From tiny monkeys and great apes, like gorillas to the giant African elephant, Africa is home to a truly diverse group of animals. Conservation tourists have many options when it comes to visiting the continent and making a difference.
Organizations, such as the African Conservation Experience, allow tourists to partake in ethical animal tourism while simultaneously positively impacting those same animals. The African Conservation Experience offers tours that last less than two weeks and volunteer experiences for tourists who want to get hands on and help the wildlife.
The group offers multiple experiences that focus on different animals, including rhinos and lions, according to the website. Travelers can also take part in marine conservation efforts, veterinarian volunteer efforts, wildlife care and rehabilitation and more.
Conservation tours differ from safaris in that conservation experiences are typically much more hands-on than safaris. The chance to go to Africa and work with animals for two weeks starts at $2,360. Five-day courses start at $1,590.
“Over the years, the financial support of our travellers has empowered the conservation projects we work with in many different ways. We’ve sponsored new equipment, invested in new facilities and provided interest-free loans to help broaden their impact,” the experience’s website reads.
Volunteering at one of these organizations offers travelers the chance to get up close and personal with animals they would otherwise not have the opportunity to.
Once business concludes, a world of wonder awaits in many of Italy’s incredible cities.
ONCE THE FINAL MEETING WRAPS and the last contract is signed and sealed with a handshake, what’s next? Do you catch a flight back home or do you take advantage of the destination? If your next business trip is to Italy, we suggest adding a few more days to explore the country’s most amazing hot spots. Make time for more than a mouthwater- ing Italian meal in these three cities.
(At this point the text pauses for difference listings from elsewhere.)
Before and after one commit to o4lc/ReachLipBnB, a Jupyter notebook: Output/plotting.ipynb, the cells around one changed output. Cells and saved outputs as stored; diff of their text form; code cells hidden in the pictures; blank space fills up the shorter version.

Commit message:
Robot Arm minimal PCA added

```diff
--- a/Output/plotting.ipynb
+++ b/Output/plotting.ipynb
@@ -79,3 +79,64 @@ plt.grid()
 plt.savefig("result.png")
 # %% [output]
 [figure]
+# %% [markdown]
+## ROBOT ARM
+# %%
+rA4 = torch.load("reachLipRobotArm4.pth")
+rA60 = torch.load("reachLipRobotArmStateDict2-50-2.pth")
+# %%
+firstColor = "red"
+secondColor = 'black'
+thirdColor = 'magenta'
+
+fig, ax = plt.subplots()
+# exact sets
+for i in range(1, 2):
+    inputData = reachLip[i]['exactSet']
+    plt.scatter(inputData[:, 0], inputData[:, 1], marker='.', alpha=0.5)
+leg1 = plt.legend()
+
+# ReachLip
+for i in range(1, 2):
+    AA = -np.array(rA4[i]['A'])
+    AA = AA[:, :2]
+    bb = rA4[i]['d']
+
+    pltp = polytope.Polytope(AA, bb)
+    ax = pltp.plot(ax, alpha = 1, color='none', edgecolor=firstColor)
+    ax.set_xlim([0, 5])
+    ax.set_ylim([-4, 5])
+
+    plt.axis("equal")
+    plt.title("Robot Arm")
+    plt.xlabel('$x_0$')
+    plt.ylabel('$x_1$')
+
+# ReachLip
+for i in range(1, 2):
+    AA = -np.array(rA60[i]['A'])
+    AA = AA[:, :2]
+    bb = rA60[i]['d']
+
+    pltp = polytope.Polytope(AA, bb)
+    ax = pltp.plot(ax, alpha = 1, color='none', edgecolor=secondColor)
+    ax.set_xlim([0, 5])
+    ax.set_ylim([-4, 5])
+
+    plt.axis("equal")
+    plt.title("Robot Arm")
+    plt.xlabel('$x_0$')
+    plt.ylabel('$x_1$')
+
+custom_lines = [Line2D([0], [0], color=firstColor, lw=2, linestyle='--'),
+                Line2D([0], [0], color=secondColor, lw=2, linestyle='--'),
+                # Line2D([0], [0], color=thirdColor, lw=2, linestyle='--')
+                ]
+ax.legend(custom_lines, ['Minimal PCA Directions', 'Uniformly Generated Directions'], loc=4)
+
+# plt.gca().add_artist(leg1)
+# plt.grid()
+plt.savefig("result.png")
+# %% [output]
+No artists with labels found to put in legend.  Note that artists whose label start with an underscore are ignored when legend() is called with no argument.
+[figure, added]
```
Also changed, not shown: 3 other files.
As solo travel becomes more and more popular, introverts may wonder if the seemingly courageous act is one they would enjoy. The truth is introverts aren’t necessarily shy or anti-social, but they gain energy from their alone time and often need quiet in order to recharge. So long as there are opportunities for such solo moments, a solo trip can be an introvert’s dream vacation. Here are a few ways to make the most of a solo trip as an introvert.